Two key factors impact tax purposes when depreciating home improvement costs. The first is if you run a legitimate business and use a specific part of your home exclusively for that purpose. For instance, if you’re a self-employed event planner and renovate a spare bedroom into a home office by building new shelving and adding light fixtures, those costs can be deducted as a business expense. However, if the improvements benefit the entire home, you can only depreciate the percentage that makes up the home office. For example, if you upgrade your air conditioning system and use 10% of your home as an office, you may depreciate 10% of the air conditioning cost. Another way to depreciate home improvement costs is to rent out a part of your home. In this case, you would deduct the expense from the rental income received. For example, if you rent out a bedroom in your home for $1,000 a month or $12,000 per year, and spend $3,000 to replace and install new flooring in that bedroom, you may depreciate the $3,000. It’s important to note that repairs, such as fixing one floorboard, are not considered improvements by the IRS and have different tax implications.
If you enjoy making improvements to your home, it’s wise to keep track of your expenses and work with a professional to help ensure you’re making the most of any tax opportunities. Curious about the role a financial advisor can play in tax planning? Read this related blog to learn more.
This is intended for educational purposes only and should be construed as personalized financial or investment advice.

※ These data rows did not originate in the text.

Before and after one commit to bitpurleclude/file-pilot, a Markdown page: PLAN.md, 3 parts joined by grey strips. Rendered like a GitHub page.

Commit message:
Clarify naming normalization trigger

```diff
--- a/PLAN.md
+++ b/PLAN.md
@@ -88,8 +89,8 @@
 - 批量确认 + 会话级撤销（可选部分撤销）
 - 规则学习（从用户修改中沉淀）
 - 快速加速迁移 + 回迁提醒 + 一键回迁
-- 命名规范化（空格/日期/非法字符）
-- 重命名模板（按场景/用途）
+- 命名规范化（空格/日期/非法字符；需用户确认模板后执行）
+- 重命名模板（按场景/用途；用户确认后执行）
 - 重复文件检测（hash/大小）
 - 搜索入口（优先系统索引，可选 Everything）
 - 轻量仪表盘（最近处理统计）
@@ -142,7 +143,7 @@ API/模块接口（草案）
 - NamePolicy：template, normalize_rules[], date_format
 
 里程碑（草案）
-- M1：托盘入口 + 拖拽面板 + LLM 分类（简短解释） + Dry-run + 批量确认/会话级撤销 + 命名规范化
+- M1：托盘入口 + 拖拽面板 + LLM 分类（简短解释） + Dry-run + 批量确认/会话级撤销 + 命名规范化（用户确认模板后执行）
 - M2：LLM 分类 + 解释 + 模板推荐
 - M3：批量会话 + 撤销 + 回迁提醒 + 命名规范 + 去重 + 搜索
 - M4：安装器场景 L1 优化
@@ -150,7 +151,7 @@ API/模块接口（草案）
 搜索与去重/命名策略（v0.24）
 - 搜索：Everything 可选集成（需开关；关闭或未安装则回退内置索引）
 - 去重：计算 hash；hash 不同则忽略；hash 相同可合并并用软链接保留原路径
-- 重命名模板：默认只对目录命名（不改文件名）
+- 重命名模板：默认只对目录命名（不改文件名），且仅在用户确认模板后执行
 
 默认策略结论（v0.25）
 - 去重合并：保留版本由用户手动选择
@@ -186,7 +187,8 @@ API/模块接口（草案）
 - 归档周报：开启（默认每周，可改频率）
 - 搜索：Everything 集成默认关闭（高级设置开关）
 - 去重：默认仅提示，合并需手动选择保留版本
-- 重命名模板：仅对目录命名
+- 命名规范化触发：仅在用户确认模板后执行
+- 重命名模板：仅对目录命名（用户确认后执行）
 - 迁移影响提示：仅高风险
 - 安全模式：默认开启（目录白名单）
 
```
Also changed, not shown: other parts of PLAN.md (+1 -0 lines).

Please consult your financial and investment professional(s) regarding your unique situation.